Large Hadron Collider (LHC)

Large Hadron Collider (LHC)

Beautiful clean energy Solar Array Nellis

Higgs Boson


Gandhi Naked Ambition by Jad Adams

Father of the nation, spiritual leader of India’s independence movement, pioneer of non-violent resistance through mass civil disobedience, Mohandas K. Gandhi has been an inspiration to movements for civil rights and political freedom across the world.

This book depicts Gandhi’s searing ambition, involving the ceaseless creation of an image from London dudester to simply attired; his sacrifice of his family for his principles; and the tragedy of partition in which he became not the father of India, but of Pakistan, through his refusal to accept a constitutional settlement

Gandhi: Naked Ambition potrays Gandhi as a guru in the style of later popularisers of Indian ideas such as the Maharishi and Osho and shows how he operated a similar control over every aspect of the lives of his followers. This book is able to offer the most explicit account yet of Gandhi’s sexual experiments with the wives of his followers and his teenage grand-nieces.

Jad Adams traces the course of Gandhi’s multi-faceted life, and the concomitant development of his religious, political and social thinking. Gandhi’s life is covered from his comfortable upbringing in a princely state in Gujarat, via his training as a barrister in London to his early civil rights campaigns in South Africa, his leadership role in the Indian National Congress and unsuccessful struggles to unite the interests of Muslim activists and orthodox Hindus; through the campaigns of non-cooperation and civil disobedience in the 1920s and 1930s that made him a world icon.
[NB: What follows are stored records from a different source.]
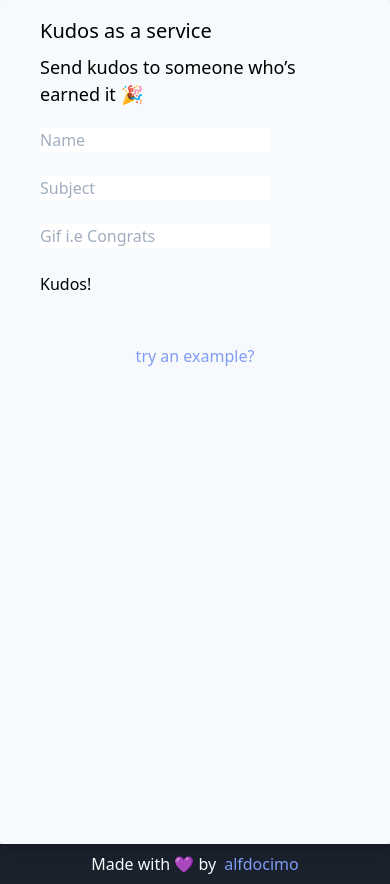
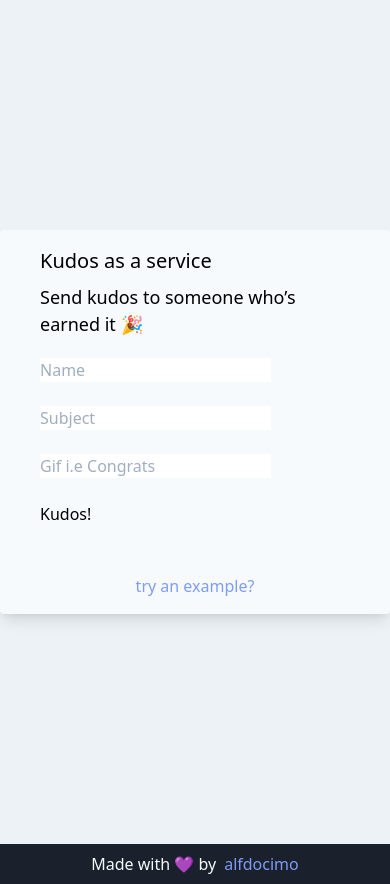
Before and after one commit to alfdocimo/kuaas, a Next.js app: page / in a window 390 px wide. Built offline with nearby package versions, Linux system fonts and the light colour scheme.

Commit message:
style: fix mobile display

```diff
--- a/components/Layout/index.js
+++ b/components/Layout/index.js
@@ -15,13 +15,17 @@ export default function Layout({ children }) {
         <link rel="icon" href="/favicon.ico" />
         <meta name="viewport" content="initial-scale=1.0, width=device-width" />
       </Head>
-      <div className="flex flex-wrap bg-gray-200 content-center justify-center md:h-screen md:-mb-10">
+      <div
+        className="flex flex-wrap bg-gray-200 content-center
+      min-h-screen min-w-screen
+      justify-center lg:-mb-10"
+      >
         <div
-          className="rounded overflow-hidden shadow-lg bg-gray-100 flex items-center
+          className="rounded shadow-lg bg-gray-100 flex items-center
         md:h-screen md:w-screen
-        sm:h-screen sm:w-screen
+        sm:h-full sm:w-full
         lg:h-auto lg:w-auto
-        h-screen w-screen
+        h-full w-full
         "
         >
           <div
```
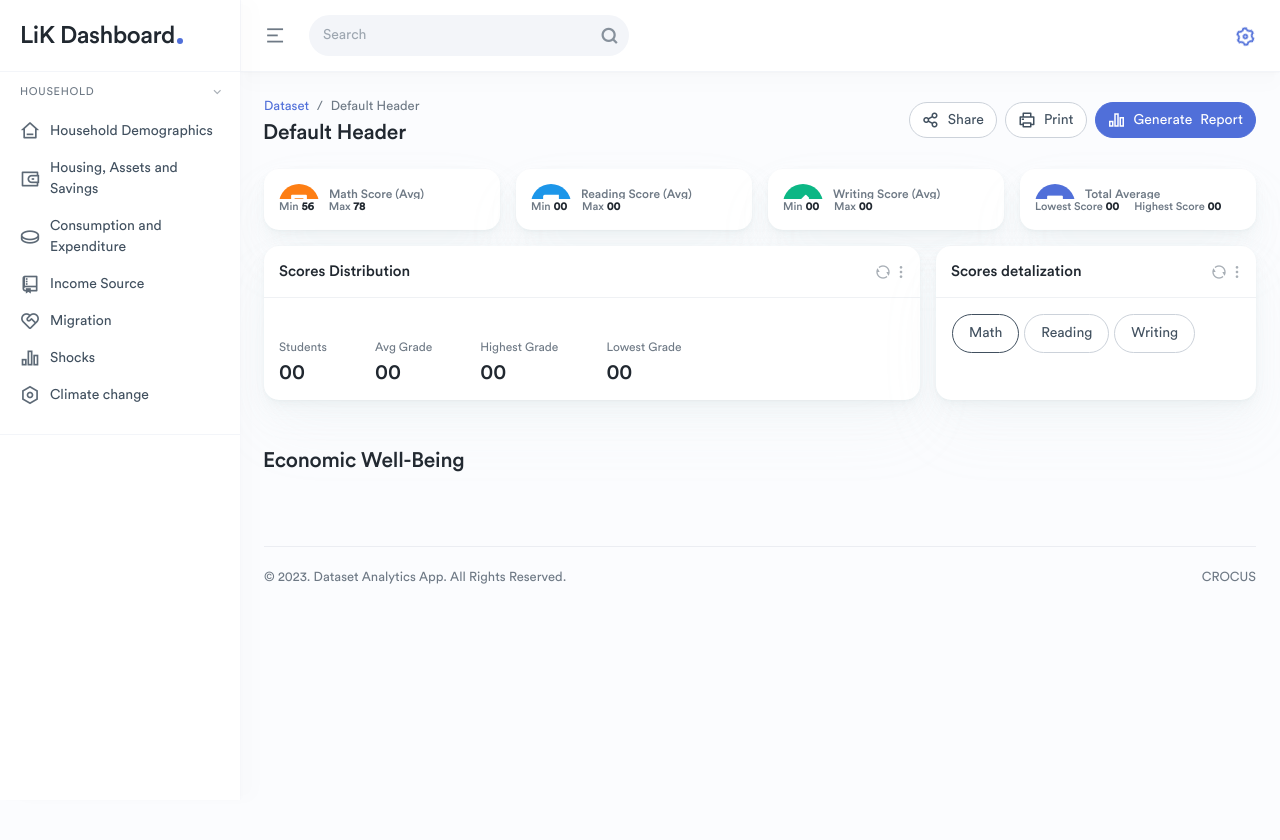
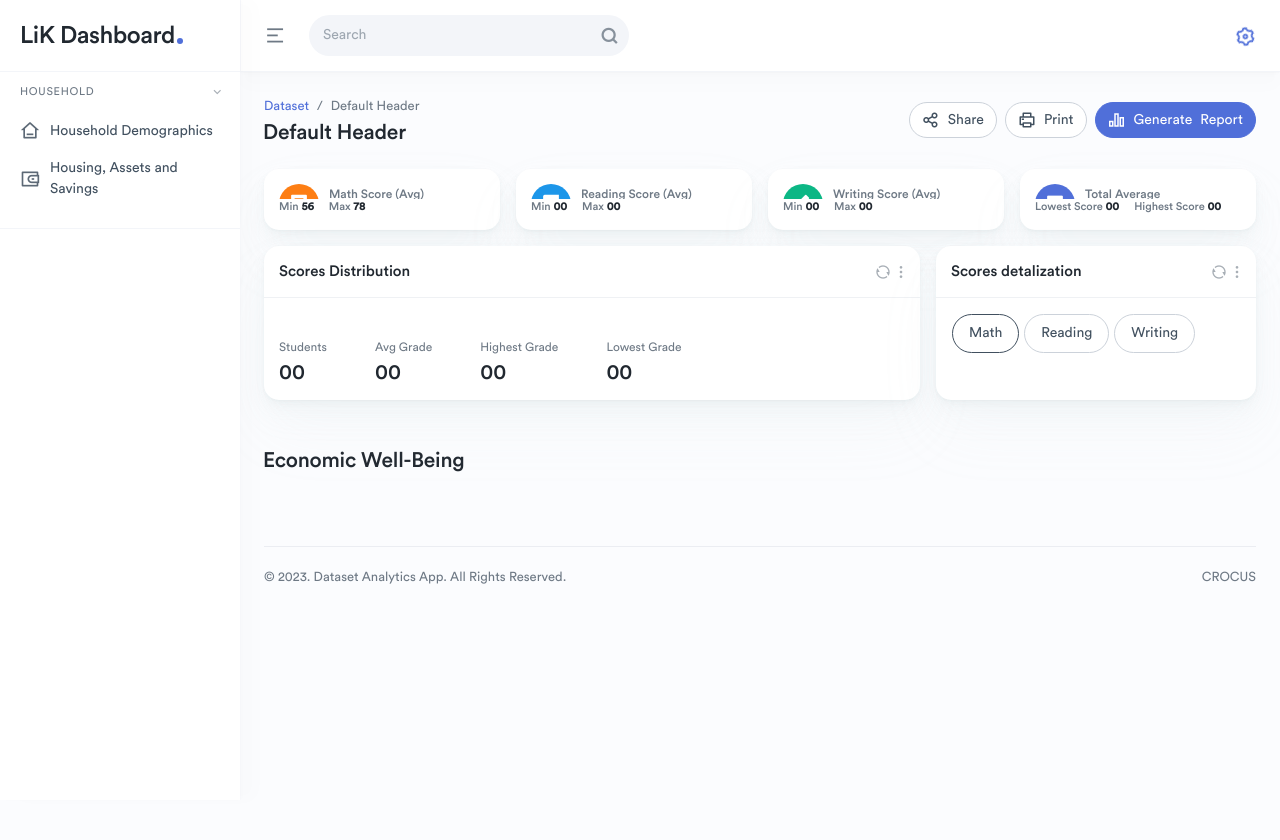
Before and after one commit to internic/stats-visualization, a Django app: template templates/dashboard.html in a window 1280 px wide. Shown: the top 840 px of the page. Run offline with Django 5.2, Linux system fonts and the light colour scheme; the template is opened without the code that fills it, so the values that code supplies are empty; parts of the project's set-up code (start-up, migrations or seed data) failed here and were passed over; some libraries are stand-ins or nearby versions.

Commit message:
Removing extra files and data

```diff
--- a/main/urls.py
+++ b/main/urls.py
@@ -2,16 +2,16 @@ from django.urls import path
 from . import views
 
 urlpatterns = [
-    path("", views.home, name="home"),
-    path("dashboard/", views.dashboard, name="dashboard"),
+    # path("", views.home, name="home"),
+    # path("dashboard/", views.dashboard, name="dashboard"),
     path('import_dataset/', views.import_dataset, name='import_dataset'),
-    path('household-demographics/', views.household_demographics, name='household-demographics'),
+    path('', views.HouseholdDemographicsView.as_view(), name='household-demographics'),
     path('savingsAssets/', views.savingsAssets, name='savingsAssets'),
-    path('housing-amenities/', views.housing_and_amenities, name='housing-and-amenities'),
-    path('education-employment/', views.education_and_employment, name='education-employment'),
-    path('health-nutrition/', views.health_and_nutrition, name='health-nutrition'),
-    path('migration-remittances/', views.migration_and_remittances, name='migration-remittances'),
-    path('family-background/', views.shocks_and_coping_mechanism, name='family-background'),
-    path('community-perception/', views.community_perception, name='community-perception'),
+    # path('housing-amenities/', views.housing_and_amenities, name='housing-and-amenities'),
+    # path('education-employment/', views.education_and_employment, name='education-employment'),
+    # path('health-nutrition/', views.health_and_nutrition, name='health-nutrition'),
+    # path('migration-remittances/', views.migration_and_remittances, name='migration-remittances'),
+    # path('family-background/', views.shocks_and_coping_mechanism, name='family-background'),
+    # path('community-perception/', views.community_perception, name='community-perception'),
 
 ]
--- a/templates/_partials/sidebar.html
+++ b/templates/_partials/sidebar.html
@@ -14,7 +14,7 @@
             <a href="{% url 'savingsAssets' %}" class="nav-link"><i class="ri-wallet-3-line"></i> <span>Housing, Assets and Savings</span></a>
           </li>
 
-          <li class="nav-item">
+          {% comment %} <li class="nav-item">
             <a href="{% url 'housing-and-amenities' %}" class="nav-link"><i class="ri-coin-line"></i> <span>Consumption and Expenditure</span></a>
           </li>
           <li class="nav-item">
@@ -28,7 +28,7 @@
           </li>
           <li class="nav-item">
             <a href="{% url 'family-background' %}" class="nav-link"><i class="ri-settings-line"></i> <span>Climate change</span></a>
-          </li>
+          </li> {% endcomment %}
         </ul>
       </div><!-- nav-group -->
     </div><!-- sidebar-body -->
--- a/templates/_partials/subheader.html
+++ b/templates/_partials/subheader.html
@@ -7,7 +7,7 @@
                     Household
                 {% elif request.path == '/savingsAssets/' %}
                     Housing, Assets and Savings
-                {% elif request.path == '/housing-amenities/' %}
+                {% comment %} {% elif request.path == '/housing-amenities/' %}
                     Consumption and Expenditure
                 {% elif request.path == '/education-employment/' %}
                     Income source
@@ -18,7 +18,7 @@
                 {% elif request.path == '/family-background/' %}
                     Climate change
                 {% elif request.path == '/community-perception/' %}
-                    Community Perception
+                    Community Perception {% endcomment %}
                 {% else %}
                     Default Header
                 {% endif %}
@@ -30,7 +30,7 @@
                     Household
                 {% elif request.path == '/savingsAssets/' %}
                     Housing, Assets and Savings
-                {% elif request.path == '/housing-amenities/' %}
+                {% comment %} {% elif request.path == '/housing-amenities/' %}
                     Consumption and Expenditure
                 {% elif request.path == '/education-employment/' %}
                     Income source
@@ -41,7 +41,7 @@
                 {% elif request.path == '/family-background/' %}
                     Climate change
                 {% elif request.path == '/community-perception/' %}
-                    Community Perception
+                    Community Perception {% endcomment %}
                 {% else %}
                     Default Header
                 {% endif %}
```
Also changed, not shown: main/views.py (+8 -8 lines).
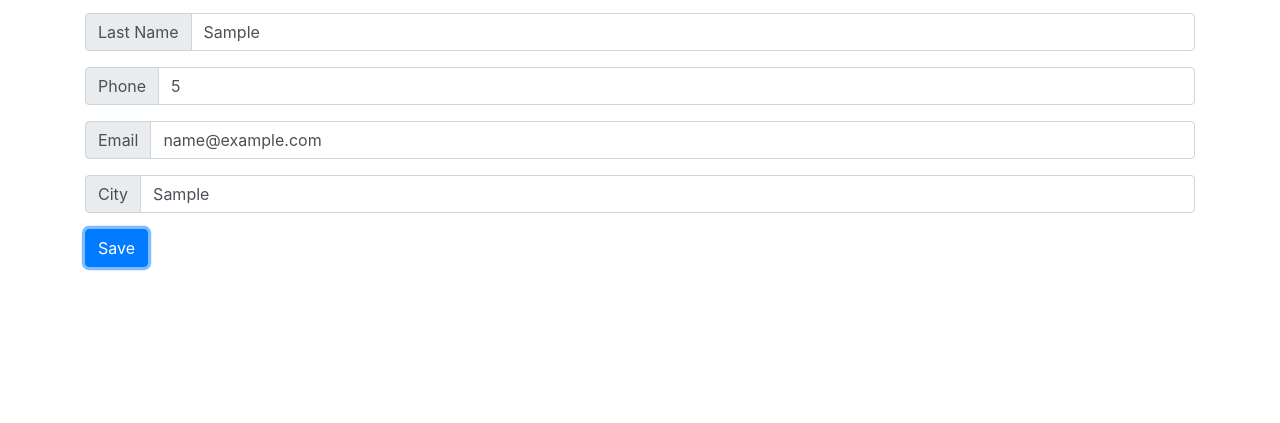
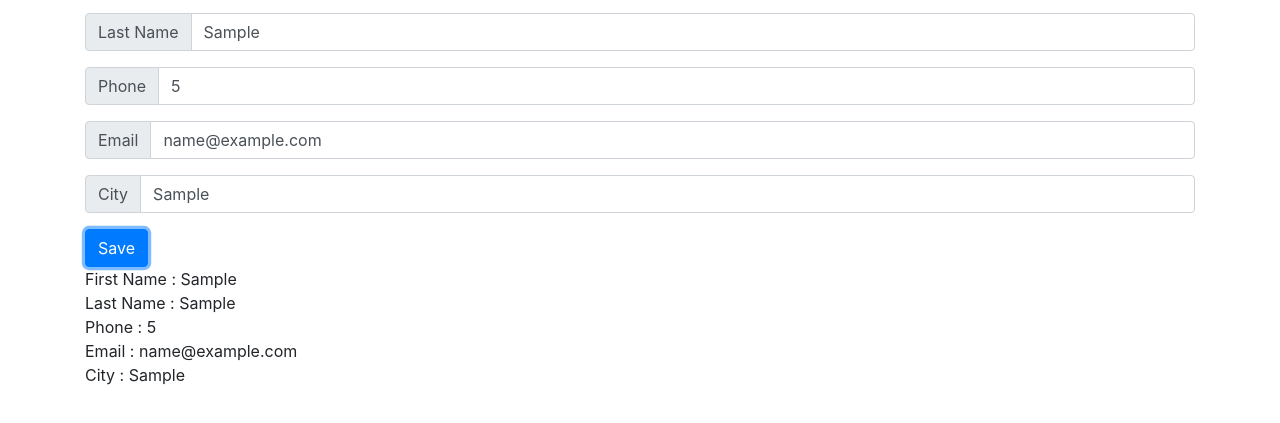
Before and after one commit to gunturkh/address-book, a plain HTML site: page index.html in a window 1280 px wide. Both pictures are taken after typing "Sample", "Sample", "5", "name@example.com", "Sample" into the empty fields and a click on the button "Save". Shown: the part 97-520 px from the top of the page. Drawn offline with nearby package versions, Linux system fonts and the light colour scheme.

Commit message:
Move result-field inside container

```diff
--- a/index.html
+++ b/index.html
@@ -62,15 +62,12 @@
                 <button type="submit" class="btn btn-primary">Save</button>
             </div>
 
-            <div>
-                <output id="result-output"> </output>
-            </div>
         </form>
+        <div id="result-field">
+
+        </div>
     </div>
 
-    <form id="result-form">
-
-    </form>
     <script src="index.js"></script>
 </body>
 
--- a/index.js
+++ b/index.js
@@ -1,26 +1,58 @@
 $(function () {
     const addressForm = $("#address-form")
-    const resultForm = $("result-form")
+    const resultField = $("#result-field")
+
+    let contact = []
+
+
+
 
 
     const addressDOM = (event) => {
         event.preventDefault()
 
-        const newAddress = {
-            firstName: $("#first-name").val(),
-            lastName: $("#last-name").val(),
-            phone: $("#phone").val(),
-            email: $("#email").val(),
-            city: $("#city").val()
+        let newAddress = {
+            "firstName": $("#first-name").val(),
+            "lastName": $("#last-name").val(),
+            "phone": $("#phone").val(),
+            "email": $("#email").val(),
+            "city": $("#city").val()
         }
 
-        console.log(newAddress);
+        const firstName = $("#first-name-result")
+        const lastName = $("#last-name-result")
+        const phone = $("#phone-result")
+        const email = $("#email-result")
+        const city = $("#city-result")
+
+        contact.push(newAddress)
+
+        const divChild = document.createElement('div')
+        divChild.innerHTML = `${newAddress.firstName}`
+        $('#result-field').append(`<div>First Name : ${newAddress.firstName}<br>
+        Last Name : ${newAddress.lastName}<br>
+        Phone : ${newAddress.phone}<br>
+        Email : ${newAddress.email}<br>
+        City : ${newAddress.city}<br>
+        </div>
+        `)
 
 
 
-        const result = $("#result-output")
 
-        result.text(newAddress[0])
+        firstName.text(`First Name : ${newAddress.firstName}`)
+        lastName.text(`Last Name : ${newAddress.lastName}`)
+        phone.text(`Phone : ${newAddress.phone}`)
+        email.text(`Email : ${newAddress.email}`)
+        city.text(`City : ${newAddress.city}`)
+
+
+
+        console.log(`First Name : ${newAddress.firstName}
+        Last Name : ${newAddress.lastName}
+        Phone : ${newAddress.phone}
+        Email : ${newAddress.email}
+        City : ${newAddress.city}`)
 
 
 
```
Jad Adams explores the many contradictions of this most complex of men: a lifelong pacifist whose treatment of his wife and sons bordered on cruelty; a self-denying ascetic who preached the virtues of chastity in marriage yet experienced a high degree of intimate physical female contact; a political radical whose resistance to racism and appreciation of the value of all religions strike a thoroughly modern note, but whose vision of India was the almost medieval one of a village nation sustained by farming, spinning and weaving.

Jad Adams is an independent historian working as an author and television producer. His books include The Dynasty, a composite biography of the Nehru family; Tony Benn, a full length biography of the leading radical and Kipling. He is a Fellow of the Royal Historical Society and is a Visiting Research Fellow of the School of Advanced Study, University of London.

More about the book and a Q&A

Gandhi  Naked Ambition by Jad Adams

The God Delusion – Richard Dawkins

A bestselling from the chair for public understanding od science at the University of Oxford.

The primary focus of the book is that a supernatural creator does not exist and a persistent belief in the same is a delusion. Dawkins makes a strong case that Athiests can be happy, balanced, moral, and intellectually fulfilled individuals with healthy individual minds, natural selection and evolution are superior to the “God hypothesis”. Children should not be labeled as per their parents beliefs.

Dawkins puts theological doctrines to the same kind of scrutiny that any scientific theory must withstand.

The God Delusion - Richard Dawkins